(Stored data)
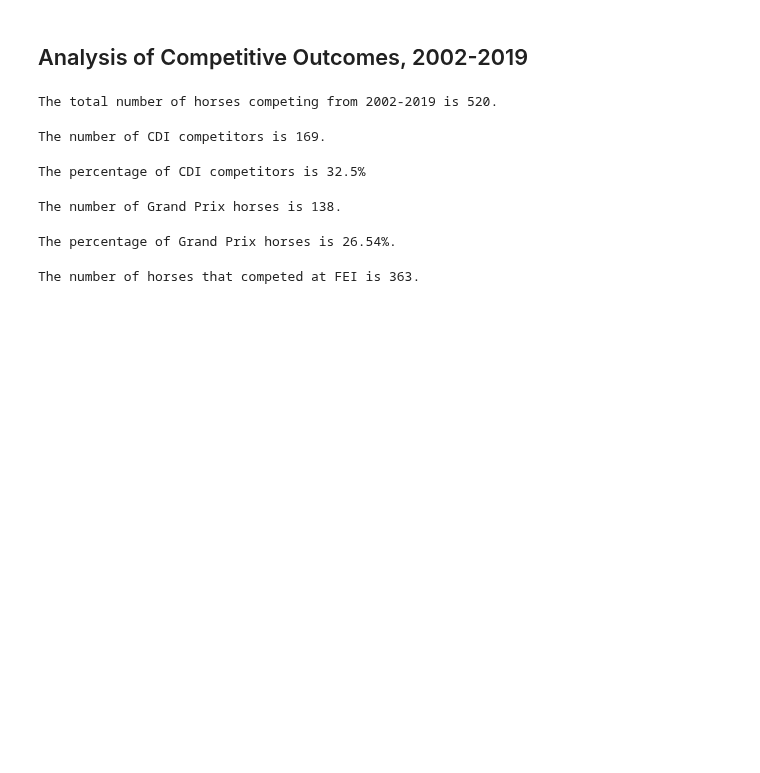
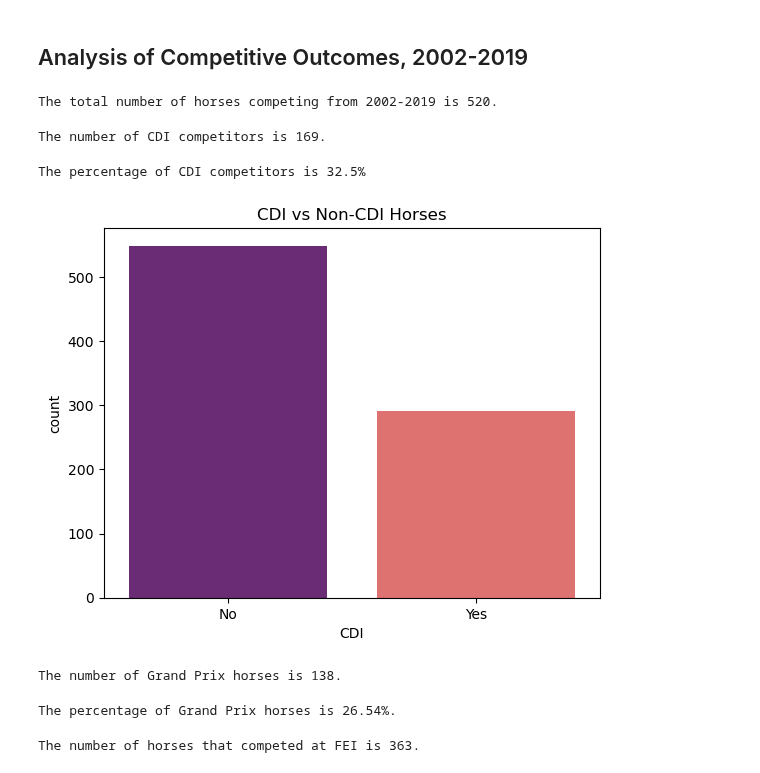
Before and after one commit to siobyrne/young-dressage-horse-program-analysis, a Jupyter notebook: younghorse.ipynb, the cells around one changed output. Drawn from its saved outputs; the diff is of its cells as text; code cells hidden in the pictures; blank space fills up the shorter version.

```diff
--- a/younghorse.ipynb
+++ b/younghorse.ipynb
@@ -123,6 +123,18 @@ cdi_percentage = round(cdi_percentage, 2)
 print(f"The percentage of CDI competitors is {cdi_percentage}%")
 # %% [output]
 The percentage of CDI competitors is 32.5%
+# %%
+sns.countplot(
+   x = 'CDI',
+   data = horse_df,
+   palette = 'magma',
+   order = horse_df["CDI"].value_counts().index
+)
+
+plt.title("CDI vs Non-CDI Horses")
+plt.show()
+# %% [output]
+[figure, added]
 # %%
 # get the number of horses that competed to Grand Prix from 2002-2019,
 # that competed in the 4/5/6/ year old divisions during those years
```
Also changed, not shown: parts of 4 cells of this notebook.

* **TASK TO COMPLETE**:
List all lines above in which the string "changed" appears.

* **FINAL ANSWER**:
Before and after one commit to siobyrne/young-dressage-horse-program-analysis, a Jupyter notebook: younghorse.ipynb, the cells around one changed output. Drawn from its saved outputs; the diff is of its cells as text; code cells hidden in the pictures; blank space fills up the shorter version.
Also changed, not shown: parts of 4 cells of this notebook.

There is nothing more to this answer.